-- WHAT TO PRODUCE --
Looking at the listing beneath, work out how many lines hold "README" and report only that figure.

-- EXERCISE DATA --
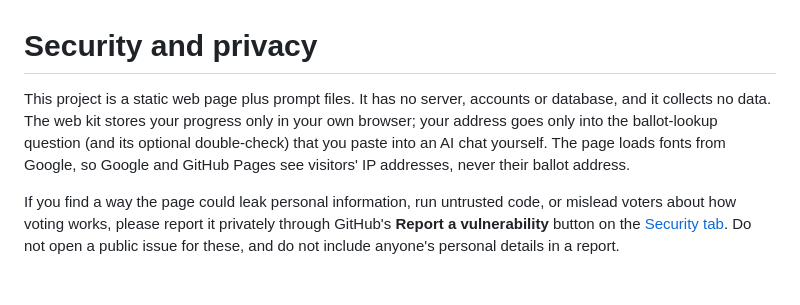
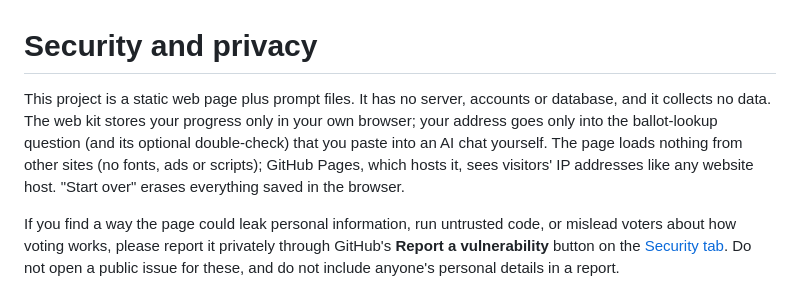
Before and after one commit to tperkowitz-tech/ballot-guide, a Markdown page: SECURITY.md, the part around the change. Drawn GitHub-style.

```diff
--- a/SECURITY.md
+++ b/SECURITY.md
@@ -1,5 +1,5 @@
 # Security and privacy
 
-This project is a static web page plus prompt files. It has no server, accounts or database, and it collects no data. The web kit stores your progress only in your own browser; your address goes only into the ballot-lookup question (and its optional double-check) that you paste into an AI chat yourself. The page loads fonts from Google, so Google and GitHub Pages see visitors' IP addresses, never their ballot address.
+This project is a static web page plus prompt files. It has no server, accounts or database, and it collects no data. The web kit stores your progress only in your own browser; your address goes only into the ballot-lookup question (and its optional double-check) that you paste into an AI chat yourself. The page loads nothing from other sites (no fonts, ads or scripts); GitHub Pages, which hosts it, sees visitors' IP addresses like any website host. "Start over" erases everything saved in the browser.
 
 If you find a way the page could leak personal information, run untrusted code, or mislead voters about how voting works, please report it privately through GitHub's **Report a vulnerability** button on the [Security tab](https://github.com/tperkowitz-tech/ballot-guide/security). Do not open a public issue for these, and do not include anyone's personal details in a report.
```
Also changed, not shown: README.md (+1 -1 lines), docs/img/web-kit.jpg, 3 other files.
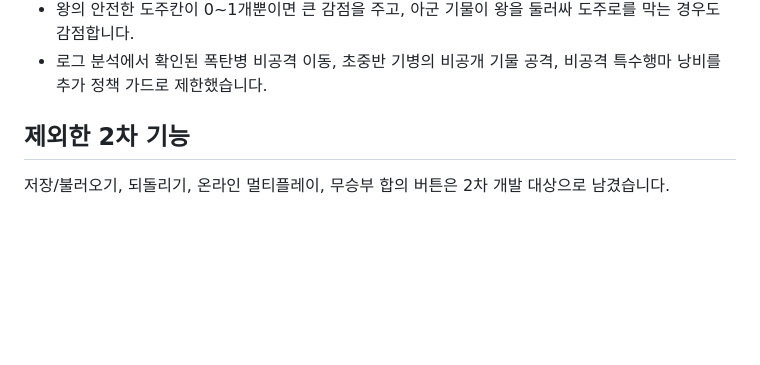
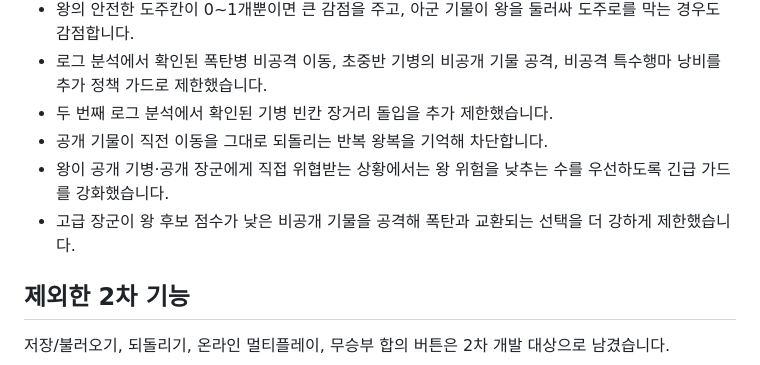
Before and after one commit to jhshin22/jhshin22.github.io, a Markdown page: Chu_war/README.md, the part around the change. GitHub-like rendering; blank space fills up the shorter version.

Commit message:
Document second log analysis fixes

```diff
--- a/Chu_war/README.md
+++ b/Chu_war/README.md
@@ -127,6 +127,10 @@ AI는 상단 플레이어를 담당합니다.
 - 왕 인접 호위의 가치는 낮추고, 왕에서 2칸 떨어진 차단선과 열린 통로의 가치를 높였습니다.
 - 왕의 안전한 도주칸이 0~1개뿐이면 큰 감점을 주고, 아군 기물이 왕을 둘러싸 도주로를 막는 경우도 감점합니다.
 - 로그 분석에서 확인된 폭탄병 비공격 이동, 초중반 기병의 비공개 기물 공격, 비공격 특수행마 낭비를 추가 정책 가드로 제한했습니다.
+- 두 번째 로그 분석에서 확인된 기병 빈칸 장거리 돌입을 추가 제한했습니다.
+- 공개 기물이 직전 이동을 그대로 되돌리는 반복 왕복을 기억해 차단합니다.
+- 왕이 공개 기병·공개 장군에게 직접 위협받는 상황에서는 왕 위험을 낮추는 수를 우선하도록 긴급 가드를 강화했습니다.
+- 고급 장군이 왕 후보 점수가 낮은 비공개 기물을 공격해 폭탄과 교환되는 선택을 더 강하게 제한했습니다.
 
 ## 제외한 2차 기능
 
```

-- ANSWER SECTION --
4